Those reviews are backed by the final results for Sunday’s race at Las Vegas Motor Speedway.

After the chaos created by a last-lap crash, six Chevrolets finished in the top 10. They were led by Ricky Stenhouse Jr., Austin Dillon and Jimmie Johnson placing in the top five.

That followed Chase Elliott leading 70 laps and winning both stages before his one-car incident in the middle of the final stage.

In last year’s spring race on the 1.5-mile track, only two Chevys – Kurt Busch (fifth) and Elliott (ninth) – finished in the top 10. Three Chevy drivers combined to lead 23 of the race’s 267 laps.

“We’re trying to just understand this new Camaro body and the setup that needs to go with it,” said Johnson. “We’re close, but there’s still a little bit more work for us to do on our car to get the balance between the clean air and the traffic closer. But for the first try on a downforce track, the guys did a really nice job.”

Johnson earned his first top five since last July’s race at Daytona. He placed 19th in this race last year.

“It’s really rewarding to see,” Johnson said. “Last year when we left here, we had quite the opposite feeling and were pretty worried about what the year was going to hold for us. So, it’s really nice to have that change of perspective now. There’s a lot of Chevys up front, one of our Hendrick cars led for a while. So, we’re going the right way.”

Johnson’s teammate, Alex Bowman, was running in second when the final caution came out inside 10 laps to go. After his team chose to pit, Bowman placed 13th.

“This new Camaro, for its first time on a downforce track, I’m just really pleased with it so far,” Bowman said. “I think it’s going to be really good for us. Obviously, I’m bummed out to finish 13th after staring at a second place or a win. But it’s part of it; it’s how racing goes. We win as a team and lose as a team. It just didn’t go our way there at the end.”

Last year, Chevrolet only earned seven wins, with two coming on 1.5-mile tracks. Bowman claimed one of those at Chicagoland Speedway.

Added Bowman: “Compared to how we started the last two seasons, I think we’ve got something for them this year.”

One Chevrolet driver said it was “still early” for assessing the new bodies.
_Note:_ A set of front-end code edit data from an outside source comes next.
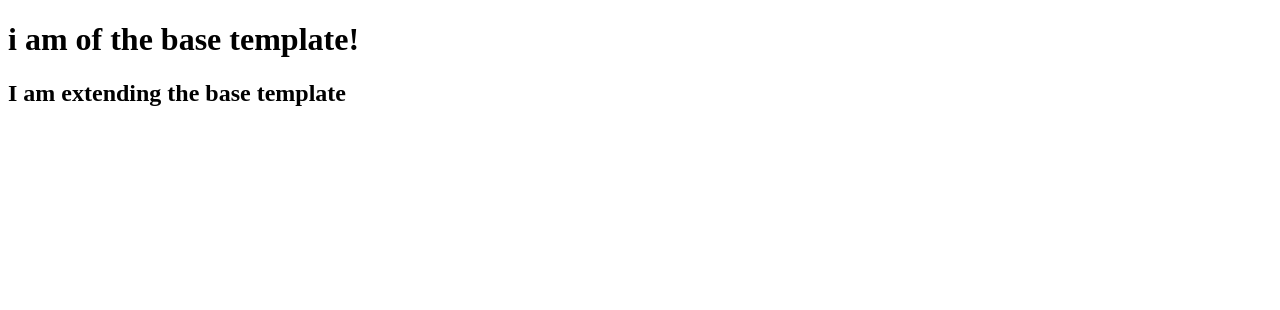
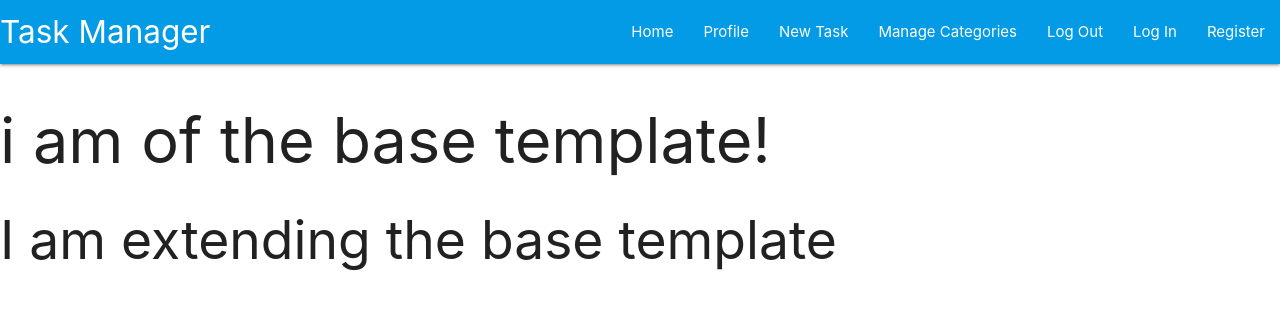
Before and after one commit to LAMcGuinness/mini-project-materialize, a Flask app: page / in a window 1280 px wide. Shown: the top 310 px of the page. Run offline with Flask 2, Linux system fonts and the light colour scheme; data that the repository does not hold is empty; some libraries are stand-ins or nearby versions.

Commit message:
add materialize navbar

```diff
--- /dev/null
+++ b/static/css/style.css
@@ -0,0 +1,3 @@
+.text-shadow {
+    text-shadow: 2px 2px 2px rgba(0, 0, 0, 0.5);
+}
--- a/templates/base.html
+++ b/templates/base.html
@@ -4,11 +4,48 @@
     <meta charset="UTF-8">
     <meta http-equiv="X-UA-Compatible" content="IE=edge">
     <meta name="viewport" content="width=device-width, initial-scale=1.0">
+    <link rel="stylesheet" href="https://cdnjs.cloudflare.com/ajax/libs/materialize/1.0.0/css/materialize.min.css" type="text/css">
+
     <title>task manager</title>
 </head>
 <body>
+    <header>
+        <!-- top navbar -->
+		<nav class="nav-extended text-shadow light-blue darken-1">
+			<div class="nav-wrapper">
+				<a href="{{ url_for('get_tasks') }}" class="brand-logo">Task Manager</a>
+				<a href="#" data-target="mobile-demo" class="sidenav-trigger right"><i class="fas fa-bars"></i></a>
+				<ul class="right hide-on-med-and-down">
+					<li><a href="{{ url_for('get_tasks') }}">Home</a></li>
+					<li><a href="#">Profile</a></li>
+					<li><a href="#">New Task</a></li>
+					<li><a href="#">Manage Categories</a></li>
+					<li><a href="#">Log Out</a></li>
+					<li><a href="#">Log In</a></li>
+					<li><a href="#">Register</a></li>
+				</ul>
+			</div>
+		</nav>
+
+        <!-- mobile sidenav -->
+		<ul class="sidenav" id="mobile-demo">
+            <li><h4 class="center-align light-blue-text text-darken 4">Task Manager</h4></li>
+            <li><a href="{{ url_for('get_tasks') }}">Home</a></li>
+            <li><a href="#">Profile</a></li>
+            <li><a href="#">New Task</a></li>
+            <li><a href="#">Manage Categories</a></li>
+            <li><a href="#">Log Out</a></li>
+            <li><a href="#">Log In</a></li>
+            <li><a href="#">Register</a></li>
+		</ul>
+	</header>
+
+
     <h1>i am of the base template!</h1>
     {% block content %}
     {% endblock %}
+
+    <script src="https://code.jquery.com/jquery-3.6.0.min.js" integrity="sha256-/xUj+3OJU5yExlq6GSYGSHk7tPXikynS7ogEvDej/m4=" crossorigin="anonymous"></script>
+    <script src="https://cdnjs.cloudflare.com/ajax/libs/materialize/1.0.0/js/materialize.min.js"></script>
 </body>
 </html>
```
Also changed, not shown: static/js/script.js (added, +20 -0 lines).
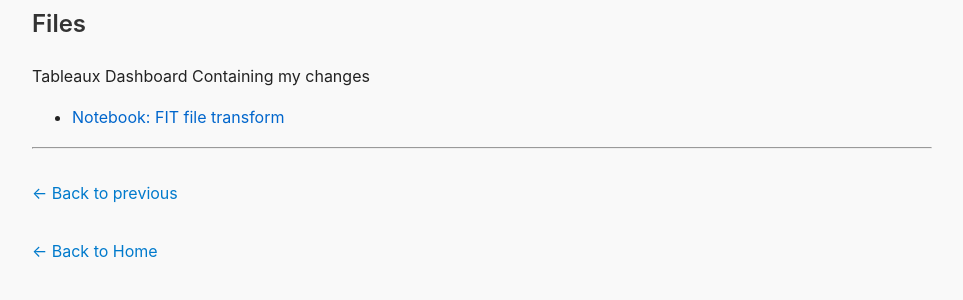
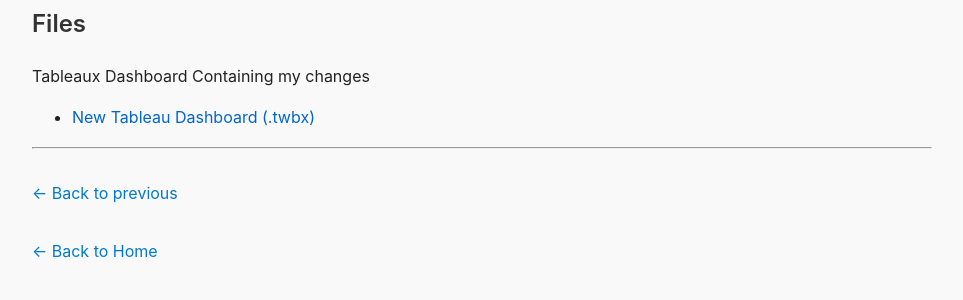
Before and after one commit to drapertoby/portfolio-toby-draper, a Jekyll site: the page built from c1_iteration.md, in a window 1280 px wide. Shown: the part 827-1127 px from the top of the page, without its empty margins (158-1121 px from the left). Built offline with Jekyll 4.4.1, drawn with Linux system fonts in a browser that asks for light colours.

Commit message:
Update c1_iteration.md

```diff
--- a/c1_iteration.md
+++ b/c1_iteration.md
@@ -27,7 +27,7 @@ permalink: /c1_iteration/
 
 Tableaux Dashboard Containing my changes
 
-- [Notebook: FIT file transform](/portfolio-toby-draper/assets/projects/lse_project_1/three market 2 dash.twbx)
+- [New Tableau Dashboard (.twbx)](/portfolio-toby-draper/assets/projects/lse_project_1/three market 2 dash.twbx)
 
 ---
 
```
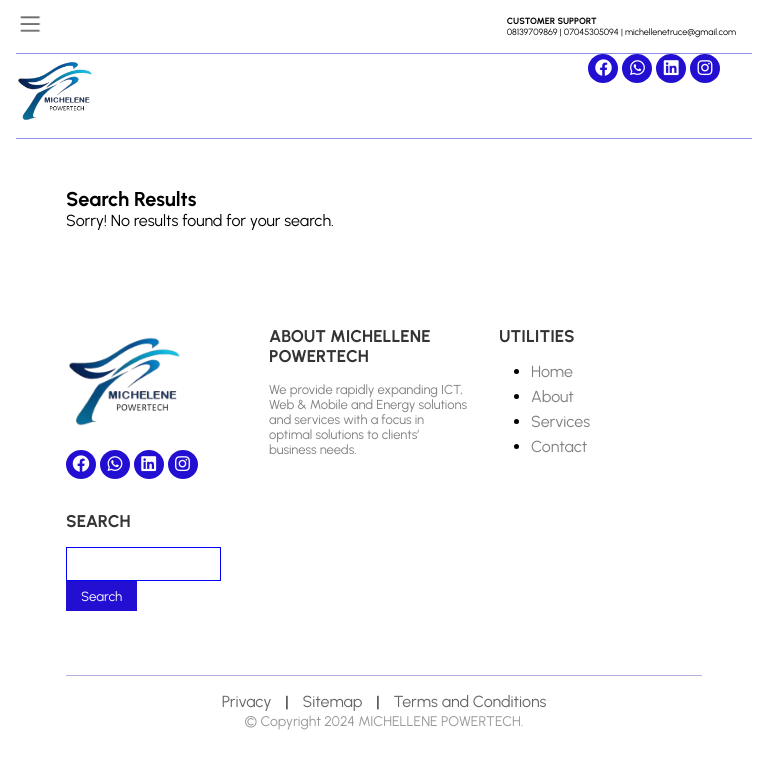
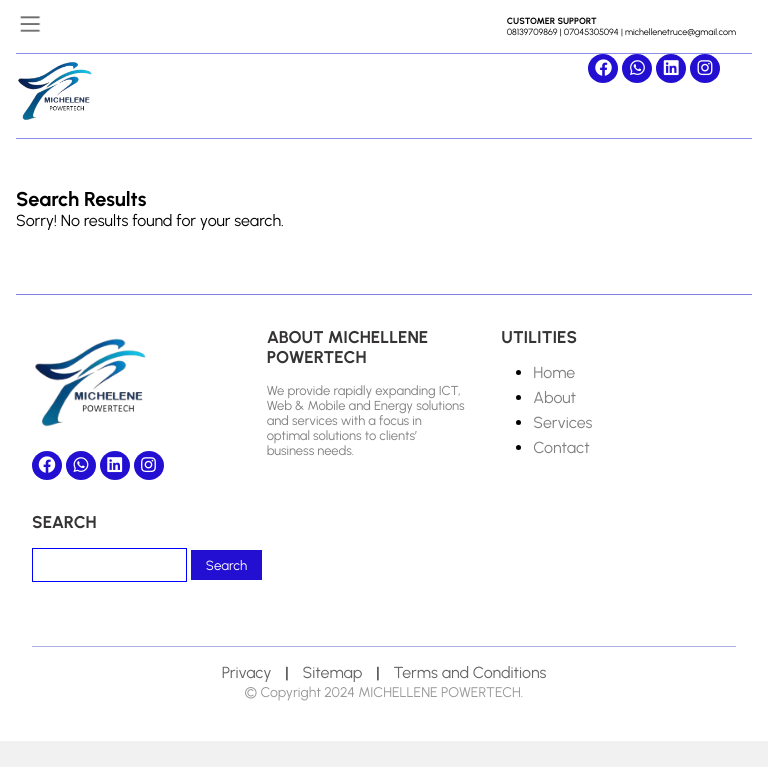
Before and after one commit to micheal4067/myProjects, a PHP site: page /search.html in a window 768 px wide. Shown: the part 33-803 px from the top of the page. Run offline with PHP 8.4, Linux system fonts and the light colour scheme.

Commit message:
Add files via upload

```diff
--- a/css/footer.css
+++ b/css/footer.css
@@ -136,6 +136,10 @@
    margin-bottom: 2rem;
  }
 
+ .foot{
+  margin: 0 1rem;
+ }
+
  footer .about-footer{
   margin-right: 30px;
  }
--- a/search.html
+++ b/search.html
@@ -11,10 +11,11 @@
     <link rel="preconnect" href="https://fonts.gstatic.com" crossorigin>
     <link href="https://fonts.googleapis.com/css2?family=Urbanist:ital,wght@0,100..900;1,100..900&display=swap" rel="stylesheet">
     <link rel="icon" type="image" href="./images/michellene-logo.png">
-    <link rel="stylesheet" href="./css/index.css">
+
     <link rel="stylesheet" href="./css/general.css">
     <link rel="stylesheet" href="./css/header.css">
     <link rel="stylesheet" href="./css/side-bar.css">
+
     <link rel="stylesheet" href="./css/footer.css">
   </head>
   <body>
@@ -45,7 +46,7 @@
     </nav>
 
     <div class="blank-border"></div>
-    <div class="page">
+    <div class="page" style="min-width: 333px;">
       <header>
         <div class="m-first-d">
           <div class="m2-first-d">
@@ -120,11 +121,11 @@
     <main>
 
       <p class="search-r">Search Results</p>
-      <div id="search-results" style="padding-bottom: 4rem;"></div>
+      <div id="search-results" style="padding-bottom: 4rem; border-bottom: 1px solid rgb(130, 130, 228);"></div>
 
 
 
-      <div class="foot-copy">
+      <div class="foot-copy foot">
         <footer>
           <div class="logo-footer">
             <div class="logo-area">
```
“I think the Hendrick cars were really good,” said Chip Ganassi Racing’s Kyle Larson, who placed ninth. “I felt about the same as last year. So, we just have to continue to get better.”